Sun has upgraded MySQL Enterprise, its subscription-based service for the open-source MySQL database, adding access to a query analysis tool for tracking and fixing problematic code and performance issues.
The tool allows users to perform real-time analysis of "all queries across all servers," as well as search and sort them according to metrics such as content, date/time, and query type, according to Sun.
[ InfoWorld's bloggers take a hard look at recent developments with Sun in "Should Apple aquire Sun Microsystems?" and "Sun shines dimly in Big Blue's shadow" | Track the latest trends in open source with InfoWorld's Open Sources blog. ]
MySQL users can already investigate poor query performance through the database's "slow query" log, but the new tool makes the process much more efficient, said Rob Young, senior product manager for MySQL Enterprise.

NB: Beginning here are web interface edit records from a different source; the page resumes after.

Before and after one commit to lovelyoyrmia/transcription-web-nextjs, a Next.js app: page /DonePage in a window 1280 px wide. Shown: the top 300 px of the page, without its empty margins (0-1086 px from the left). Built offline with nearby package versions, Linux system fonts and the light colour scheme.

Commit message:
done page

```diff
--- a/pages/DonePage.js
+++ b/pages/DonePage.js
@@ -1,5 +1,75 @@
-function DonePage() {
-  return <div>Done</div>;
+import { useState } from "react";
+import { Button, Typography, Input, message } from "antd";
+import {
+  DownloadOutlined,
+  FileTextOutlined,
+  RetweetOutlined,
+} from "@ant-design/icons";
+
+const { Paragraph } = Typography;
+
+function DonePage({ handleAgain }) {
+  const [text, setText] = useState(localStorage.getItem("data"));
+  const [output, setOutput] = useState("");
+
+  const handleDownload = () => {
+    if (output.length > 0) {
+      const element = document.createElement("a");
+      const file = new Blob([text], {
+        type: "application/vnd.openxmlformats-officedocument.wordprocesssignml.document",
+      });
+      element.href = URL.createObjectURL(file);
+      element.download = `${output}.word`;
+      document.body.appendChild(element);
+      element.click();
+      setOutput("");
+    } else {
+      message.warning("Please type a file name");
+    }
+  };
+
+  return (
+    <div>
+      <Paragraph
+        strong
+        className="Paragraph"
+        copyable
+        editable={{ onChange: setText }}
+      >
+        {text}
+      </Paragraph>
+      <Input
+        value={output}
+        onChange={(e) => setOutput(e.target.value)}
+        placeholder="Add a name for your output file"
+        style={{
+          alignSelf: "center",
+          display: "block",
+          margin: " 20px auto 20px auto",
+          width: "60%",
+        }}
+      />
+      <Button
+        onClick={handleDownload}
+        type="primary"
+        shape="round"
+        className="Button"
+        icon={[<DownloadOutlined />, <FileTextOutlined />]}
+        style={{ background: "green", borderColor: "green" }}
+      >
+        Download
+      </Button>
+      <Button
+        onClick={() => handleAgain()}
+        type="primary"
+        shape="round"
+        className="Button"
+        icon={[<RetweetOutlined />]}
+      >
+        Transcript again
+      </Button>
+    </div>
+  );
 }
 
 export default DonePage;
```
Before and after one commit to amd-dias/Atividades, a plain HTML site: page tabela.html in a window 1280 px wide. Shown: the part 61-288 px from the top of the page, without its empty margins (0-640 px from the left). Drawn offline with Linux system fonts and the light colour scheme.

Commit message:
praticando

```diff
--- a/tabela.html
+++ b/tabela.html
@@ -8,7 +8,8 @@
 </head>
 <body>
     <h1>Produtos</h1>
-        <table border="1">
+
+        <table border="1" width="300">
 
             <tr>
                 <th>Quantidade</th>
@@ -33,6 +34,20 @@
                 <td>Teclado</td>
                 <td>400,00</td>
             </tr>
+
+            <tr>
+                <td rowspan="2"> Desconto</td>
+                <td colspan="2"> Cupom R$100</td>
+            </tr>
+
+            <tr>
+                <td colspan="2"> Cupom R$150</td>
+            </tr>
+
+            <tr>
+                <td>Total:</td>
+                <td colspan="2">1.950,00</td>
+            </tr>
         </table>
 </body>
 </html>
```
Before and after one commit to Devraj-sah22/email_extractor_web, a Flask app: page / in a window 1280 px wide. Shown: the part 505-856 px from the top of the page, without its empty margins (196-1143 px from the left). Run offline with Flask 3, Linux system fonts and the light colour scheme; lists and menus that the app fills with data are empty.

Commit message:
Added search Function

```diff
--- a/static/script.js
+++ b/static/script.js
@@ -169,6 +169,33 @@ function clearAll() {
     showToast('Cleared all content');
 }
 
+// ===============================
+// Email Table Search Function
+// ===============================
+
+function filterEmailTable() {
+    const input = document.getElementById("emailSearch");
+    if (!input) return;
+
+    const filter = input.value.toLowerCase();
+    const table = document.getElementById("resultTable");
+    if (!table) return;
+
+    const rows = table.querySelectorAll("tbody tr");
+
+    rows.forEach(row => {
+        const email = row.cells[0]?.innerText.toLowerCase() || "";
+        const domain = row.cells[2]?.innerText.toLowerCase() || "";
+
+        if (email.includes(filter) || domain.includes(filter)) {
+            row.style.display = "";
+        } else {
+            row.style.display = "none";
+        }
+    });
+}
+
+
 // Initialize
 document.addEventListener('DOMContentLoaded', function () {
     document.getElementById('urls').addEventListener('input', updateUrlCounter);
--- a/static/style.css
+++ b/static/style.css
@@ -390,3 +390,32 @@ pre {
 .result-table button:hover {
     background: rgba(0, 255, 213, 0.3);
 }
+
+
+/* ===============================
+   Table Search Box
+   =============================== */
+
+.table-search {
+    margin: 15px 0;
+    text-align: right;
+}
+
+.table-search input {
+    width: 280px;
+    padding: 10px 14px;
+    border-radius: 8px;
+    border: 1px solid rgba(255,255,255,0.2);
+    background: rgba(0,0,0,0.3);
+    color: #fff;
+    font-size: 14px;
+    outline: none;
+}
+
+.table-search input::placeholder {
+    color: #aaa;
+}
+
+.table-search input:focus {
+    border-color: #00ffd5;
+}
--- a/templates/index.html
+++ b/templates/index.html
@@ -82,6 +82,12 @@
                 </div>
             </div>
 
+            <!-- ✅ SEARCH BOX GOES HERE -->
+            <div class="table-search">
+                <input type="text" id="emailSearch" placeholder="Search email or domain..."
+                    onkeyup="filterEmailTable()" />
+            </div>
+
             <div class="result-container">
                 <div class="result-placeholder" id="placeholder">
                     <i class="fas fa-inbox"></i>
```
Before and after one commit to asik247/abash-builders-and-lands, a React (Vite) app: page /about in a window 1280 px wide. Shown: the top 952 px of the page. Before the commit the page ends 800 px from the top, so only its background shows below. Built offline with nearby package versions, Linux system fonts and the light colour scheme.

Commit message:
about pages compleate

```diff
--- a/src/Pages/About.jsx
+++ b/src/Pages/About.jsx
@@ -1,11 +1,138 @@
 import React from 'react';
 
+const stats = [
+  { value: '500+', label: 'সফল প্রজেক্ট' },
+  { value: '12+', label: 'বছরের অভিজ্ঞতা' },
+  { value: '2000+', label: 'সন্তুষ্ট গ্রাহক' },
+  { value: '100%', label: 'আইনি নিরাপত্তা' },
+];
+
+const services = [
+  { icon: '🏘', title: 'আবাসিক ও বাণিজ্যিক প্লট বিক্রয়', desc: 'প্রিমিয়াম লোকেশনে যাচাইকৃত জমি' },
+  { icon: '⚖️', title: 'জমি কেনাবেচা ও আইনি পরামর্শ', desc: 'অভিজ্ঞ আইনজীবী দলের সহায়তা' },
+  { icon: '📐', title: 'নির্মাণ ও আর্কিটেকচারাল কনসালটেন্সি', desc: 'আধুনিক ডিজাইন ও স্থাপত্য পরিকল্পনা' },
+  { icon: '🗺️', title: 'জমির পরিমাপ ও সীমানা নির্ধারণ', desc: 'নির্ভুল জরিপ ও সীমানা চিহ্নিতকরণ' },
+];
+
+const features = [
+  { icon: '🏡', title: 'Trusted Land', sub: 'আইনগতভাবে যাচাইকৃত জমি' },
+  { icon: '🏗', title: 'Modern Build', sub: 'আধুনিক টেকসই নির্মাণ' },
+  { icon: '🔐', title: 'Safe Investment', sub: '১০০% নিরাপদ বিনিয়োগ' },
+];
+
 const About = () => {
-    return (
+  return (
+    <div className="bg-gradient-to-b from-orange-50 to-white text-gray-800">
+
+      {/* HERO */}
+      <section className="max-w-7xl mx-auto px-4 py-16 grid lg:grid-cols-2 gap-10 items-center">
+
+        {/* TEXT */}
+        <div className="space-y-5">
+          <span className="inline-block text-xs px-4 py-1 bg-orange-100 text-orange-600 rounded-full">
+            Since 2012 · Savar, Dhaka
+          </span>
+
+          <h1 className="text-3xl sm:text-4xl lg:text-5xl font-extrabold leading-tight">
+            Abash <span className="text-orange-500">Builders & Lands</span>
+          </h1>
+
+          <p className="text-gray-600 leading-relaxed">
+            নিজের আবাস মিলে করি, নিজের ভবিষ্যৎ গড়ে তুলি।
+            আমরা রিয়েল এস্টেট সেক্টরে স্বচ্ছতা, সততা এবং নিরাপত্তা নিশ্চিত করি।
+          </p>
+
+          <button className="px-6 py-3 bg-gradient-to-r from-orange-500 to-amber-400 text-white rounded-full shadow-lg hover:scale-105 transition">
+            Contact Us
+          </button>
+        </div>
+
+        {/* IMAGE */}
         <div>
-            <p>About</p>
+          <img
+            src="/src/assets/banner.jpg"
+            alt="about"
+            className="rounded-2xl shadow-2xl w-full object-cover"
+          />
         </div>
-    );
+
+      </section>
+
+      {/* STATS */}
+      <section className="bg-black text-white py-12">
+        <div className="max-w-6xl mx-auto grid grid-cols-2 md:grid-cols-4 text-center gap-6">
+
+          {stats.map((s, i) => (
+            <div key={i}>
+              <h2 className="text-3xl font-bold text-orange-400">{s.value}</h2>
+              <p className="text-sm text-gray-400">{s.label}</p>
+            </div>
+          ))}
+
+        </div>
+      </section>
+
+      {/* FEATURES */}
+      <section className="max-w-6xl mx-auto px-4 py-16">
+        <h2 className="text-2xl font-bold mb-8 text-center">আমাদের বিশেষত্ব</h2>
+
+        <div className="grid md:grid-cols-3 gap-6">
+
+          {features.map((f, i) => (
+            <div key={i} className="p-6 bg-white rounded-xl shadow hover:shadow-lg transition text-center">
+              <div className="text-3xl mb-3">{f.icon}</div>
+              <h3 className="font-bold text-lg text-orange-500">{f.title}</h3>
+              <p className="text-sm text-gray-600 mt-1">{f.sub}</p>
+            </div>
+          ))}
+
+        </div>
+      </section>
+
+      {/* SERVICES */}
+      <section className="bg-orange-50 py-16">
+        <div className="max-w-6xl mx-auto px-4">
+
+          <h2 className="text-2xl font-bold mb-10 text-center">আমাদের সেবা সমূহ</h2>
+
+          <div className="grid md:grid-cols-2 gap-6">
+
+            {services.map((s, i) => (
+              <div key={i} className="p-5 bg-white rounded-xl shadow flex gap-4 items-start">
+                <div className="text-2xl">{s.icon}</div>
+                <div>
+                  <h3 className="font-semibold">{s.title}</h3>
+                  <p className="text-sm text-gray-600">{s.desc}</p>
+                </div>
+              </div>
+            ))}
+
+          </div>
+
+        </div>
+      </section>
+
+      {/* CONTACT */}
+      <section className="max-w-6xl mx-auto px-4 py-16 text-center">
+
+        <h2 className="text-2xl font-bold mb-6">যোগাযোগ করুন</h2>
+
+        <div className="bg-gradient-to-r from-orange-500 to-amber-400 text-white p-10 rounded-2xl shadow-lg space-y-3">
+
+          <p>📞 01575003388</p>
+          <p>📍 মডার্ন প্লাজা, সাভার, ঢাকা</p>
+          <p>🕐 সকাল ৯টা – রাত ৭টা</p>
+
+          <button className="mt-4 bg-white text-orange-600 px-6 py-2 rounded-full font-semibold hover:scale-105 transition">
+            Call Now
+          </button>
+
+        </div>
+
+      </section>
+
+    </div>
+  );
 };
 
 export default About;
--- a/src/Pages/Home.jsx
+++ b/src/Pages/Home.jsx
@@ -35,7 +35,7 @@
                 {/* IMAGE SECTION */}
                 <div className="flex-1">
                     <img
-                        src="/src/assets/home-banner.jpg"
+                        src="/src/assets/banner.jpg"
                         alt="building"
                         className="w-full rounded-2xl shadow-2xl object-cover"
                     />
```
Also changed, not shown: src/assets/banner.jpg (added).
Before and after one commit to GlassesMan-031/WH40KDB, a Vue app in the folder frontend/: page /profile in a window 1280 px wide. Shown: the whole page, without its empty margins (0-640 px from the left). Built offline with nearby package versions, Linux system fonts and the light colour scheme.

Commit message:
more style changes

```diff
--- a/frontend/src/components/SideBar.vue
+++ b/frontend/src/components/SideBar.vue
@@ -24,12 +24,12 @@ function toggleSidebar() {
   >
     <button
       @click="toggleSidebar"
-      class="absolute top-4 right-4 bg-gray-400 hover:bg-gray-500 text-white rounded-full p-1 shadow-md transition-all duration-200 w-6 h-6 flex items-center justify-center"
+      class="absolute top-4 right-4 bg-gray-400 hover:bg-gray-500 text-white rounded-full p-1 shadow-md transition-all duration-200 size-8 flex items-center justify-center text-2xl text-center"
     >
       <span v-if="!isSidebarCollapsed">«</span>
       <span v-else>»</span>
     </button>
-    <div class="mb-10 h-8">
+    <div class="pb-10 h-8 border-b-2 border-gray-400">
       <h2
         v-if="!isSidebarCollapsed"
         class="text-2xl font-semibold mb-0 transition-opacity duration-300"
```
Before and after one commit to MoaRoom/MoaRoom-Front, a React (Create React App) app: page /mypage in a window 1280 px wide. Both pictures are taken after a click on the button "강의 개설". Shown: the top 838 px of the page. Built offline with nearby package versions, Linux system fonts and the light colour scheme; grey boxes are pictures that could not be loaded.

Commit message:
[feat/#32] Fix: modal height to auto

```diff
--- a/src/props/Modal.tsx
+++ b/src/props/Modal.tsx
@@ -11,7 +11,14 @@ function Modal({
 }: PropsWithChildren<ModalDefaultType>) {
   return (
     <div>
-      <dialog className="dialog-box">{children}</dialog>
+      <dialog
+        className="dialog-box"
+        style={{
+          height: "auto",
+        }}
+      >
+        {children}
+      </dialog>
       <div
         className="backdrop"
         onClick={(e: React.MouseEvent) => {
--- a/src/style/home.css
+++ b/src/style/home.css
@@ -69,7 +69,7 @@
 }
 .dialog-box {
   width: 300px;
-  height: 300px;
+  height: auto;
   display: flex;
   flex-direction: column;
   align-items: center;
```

One analyst said the tool is a welcome addition to the service, but not groundbreaking.
"MySQL Query Analyzer is just one of many ways in which MySQL is playing catch-up with more mature DBMS products," said Curt Monash, founder of Monash Research, via e-mail. "It should be helpful to smaller enterprises that do their reporting on MySQL."
The tool has been integrated with MySQL Enterprise Monitor, which helps database administrators track the health of their servers.
Subscribers to the MySQL Enterprise service get monthly software updates, service packs each quarter and "emergency hot fix builds," as well as 24-7 support.
The updated service is scheduled to be available within a month. Pricing ranges from $599 to $4,999 per server per year, or as an "unlimited site-wide agreement" that starts at $40,000 per year. Sun is also offering free 30-day trial subscriptions.
The company, which announced it was laying off up to 6,000 employees last week, is banking increasingly on software assets like MySQL as its high-end server business continues to struggle.